When a species disappears from a region, the rest of the ecosystem may flourish or collapse, depending on the role that species played. When a storm rolls across the coast, the power grid might reconfigure itself quickly or leave cities dark for days. A snowstorm might mean business as usual in a hardy city and a severe food shortage in another, depending on the distribution strategies of residents.
Each of these systems is a kind of network, with thousands of members and relationships linking them. Understanding how networks behave is key to ensuring their functioning.

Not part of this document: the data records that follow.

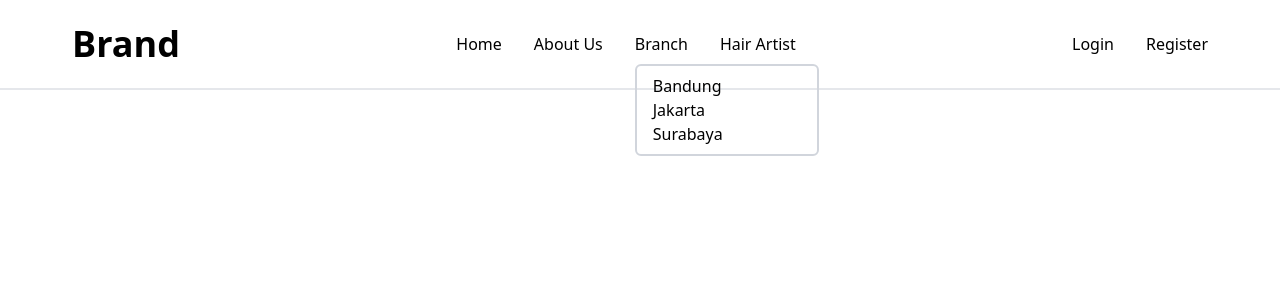
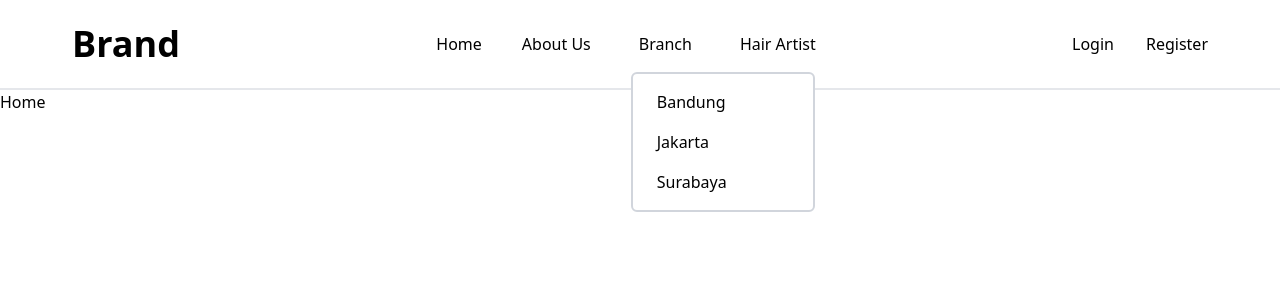
Before and after one commit to MchmdGalih/barbershop-reservation, a Vue app in the folder fe-barbershop/: page / in a window 1280 px wide. Both pictures are taken after a click on the button "Branch". Shown: the top 300 px of the page. Built offline with nearby package versions, Linux system fonts and the light colour scheme; the HTML template or start-up script is replaced by a standard one.

Commit message:
(+): add setup layout default and refactor navbar

```diff
--- a/fe-barbershop/src/App.vue
+++ b/fe-barbershop/src/App.vue
@@ -1,8 +1,22 @@
 <script setup lang="ts">
-import {  RouterView } from 'vue-router'
+import { computed } from "vue";
+import { RouterView, useRoute } from "vue-router";
+import defaultLayout from "@/layouts/default.vue";
+const route = useRoute();
 
+const layouts = {
+  default: defaultLayout,
+  admin: "admin-layout",
+};
+
+const layoutDisplay = computed(() => {
+  const layout = route.meta.layout as string;
+  return layouts[layout] || defaultLayout;
+});
 </script>
 
 <template>
-   <RouterView />
+  <component :is="layoutDisplay">
+    <RouterView />
+  </component>
 </template>
--- a/fe-barbershop/src/components/Navbar.vue
+++ b/fe-barbershop/src/components/Navbar.vue
@@ -1,31 +1,40 @@
 <template>
   <header
-    class="bg-white text-black py-6 w-full flex justify-between px-18 max-sm:px-4 items-center border-gray-200 border-b-2"
+    class="bg-white text-black py-6 w-full flex justify-between px-6 md:px-18 items-center border-gray-200 border-b-2"
   >
     <div class="font-bold text-4xl">Brand</div>
-    <nav class="max-sm:hidden relative">
-      <ul class="flex items-center gap-x-8">
-        <li><a href="">Home</a></li>
-        <li>
-          <a href="">About Us</a>
-        </li>
-        <li class="group">
-          <button @click="toggle" class="cursor-pointer">Branch</button>
-          <div
-            v-if="active"
-            class="border-2 border-gray-300 w-46 rounded-md absolute mt-2 gap-y-2 px-4 py-2"
-            :class="[active ? 'block' : 'hidden']"
-          >
-            <a href="" class="block">Bandung</a>
-            <a href="" class="block">Jakarta</a>
-            <a href="" class="block">Surabaya</a>
+    <nav class="md:block hidden relative">
+      <ul class="flex items-center gap-8 space-x-2">
+        <li v-for="(item, idx) in itemsMenu" :key="idx">
+          <RouterLink :to="item.url" v-if="!item.children">{{
+            item.name
+          }}</RouterLink>
+          <div v-else>
+            <button
+              @click="toggle()"
+              class="cursor-pointer p-2 rounded-sm hover:bg-gray-200"
+            >
+              {{ item.name }}
+            </button>
+            <div
+              v-if="isActive"
+              class="border-2 border-gray-300 w-46 rounded-md absolute mt-2 gap-y-2 px-4 py-2 z-10 bg-white"
+            >
+              <RouterLink
+                v-for="(child, cidx) in item.children"
+                :key="cidx"
+                :to="child.url"
+                class="block hover:bg-gray-200 p-2 rounded-sm"
+              >
+                {{ child.name }}
+              </RouterLink>
+            </div>
           </div>
         </li>
-        <li><a href="">Hair Artist</a></li>
       </ul>
     </nav>
 
-    <div class="flex items-center gap-x-8 max-sm:hidden">
+    <div class="md:inline-flex hidden gap-8">
       <button class="cursor-pointer">Login</button>
       <button class="cursor-pointer">Register</button>
     </div>
@@ -34,10 +43,43 @@
 
 <script setup lang="ts">
 import { ref } from "vue";
+import { RouterLink } from "vue-router";
 
-const active = ref(false);
+const isActive = ref(null);
+const itemsMenu = ref([
+  {
+    name: "Home",
+    url: "",
+  },
+  {
+    name: "About Us",
+    url: "",
+  },
+  {
+    name: "Branch",
+    url: "",
+    children: [
+      {
+        name: "Bandung",
+        url: "",
+      },
+      {
+        name: "Jakarta",
+        url: "",
+      },
+      {
+        name: "Surabaya",
+        url: "",
+      },
+    ],
+  },
+  {
+    name: "Hair Artist",
+    url: "",
+  },
+]);
 
 const toggle = () => {
-  active.value = !active.value;
+  isActive.value = !isActive.value;
 };
 </script>
--- /dev/null
+++ b/fe-barbershop/src/layouts/adminLayout.vue
@@ -0,0 +1,10 @@
+<template>
+  <div class="min-h-screen flex">
+    <aside class="h-screen w-64 border-r">
+      <p>Sidebar</p>
+    </aside>
+    <main class="flex-1">
+      <slot />
+    </main>
+  </div>
+</template>
--- /dev/null
+++ b/fe-barbershop/src/layouts/default.vue
@@ -0,0 +1,12 @@
+<template>
+  <div class="min-h-screen flex flex-col">
+    <Navbar />
+    <main class="flex-1">
+      <slot />
+    </main>
+  </div>
+</template>
+
+<script setup lang="ts">
+import Navbar from "@/components/Navbar.vue";
+</script>
--- a/fe-barbershop/src/router/index.ts
+++ b/fe-barbershop/src/router/index.ts
@@ -1,20 +1,20 @@
-import { createRouter, createWebHistory } from 'vue-router'
-import HomeView from '@/views/HomeView.vue'
+import { createRouter, createWebHistory } from "vue-router";
+import HomeView from "@/views/HomeView.vue";
 
 const router = createRouter({
   history: createWebHistory(),
   routes: [
     {
-      path: '/',
-      name: 'home',
+      path: "/",
+      name: "home",
       component: HomeView,
+      meta: {
+        layout: "default",
+      },
     },
+  ],
+});
 
-  ],
-})
+router.beforeEach((to, from) => {});
 
-router.beforeEach((to, from) => {
-
-})
-
-export default router
+export default router;
--- a/fe-barbershop/src/views/HomeView.vue
+++ b/fe-barbershop/src/views/HomeView.vue
@@ -1,7 +1,7 @@
-<script setup lang="ts">
-import Navbar from "../components/Navbar.vue";
-</script>
+<script setup lang="ts"></script>
 
 <template>
-  <Navbar />
+  <div>
+    <h1>Home</h1>
+  </div>
 </template>
```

With current network theory, scientists can predict a few simple trends, such as which web pages are likely to get more hits over time. Mostly, current models “flatten” the system to a list of points (nodes) and connections between them (edges). But the features that bestow a network’s true cohesion and character – such as the nuanced predator-prey dynamics in an ecosystem, hierarchies in a social community, or critical hubs in a distribution system – have eluded quantification.
A new four-year, $2.9 million grant from the Defense Advanced Research Projects Agency is supporting SFI research that will, the researchers hope, propel their understanding of networks to the next level.
Via Ashish Umre, Betty Cares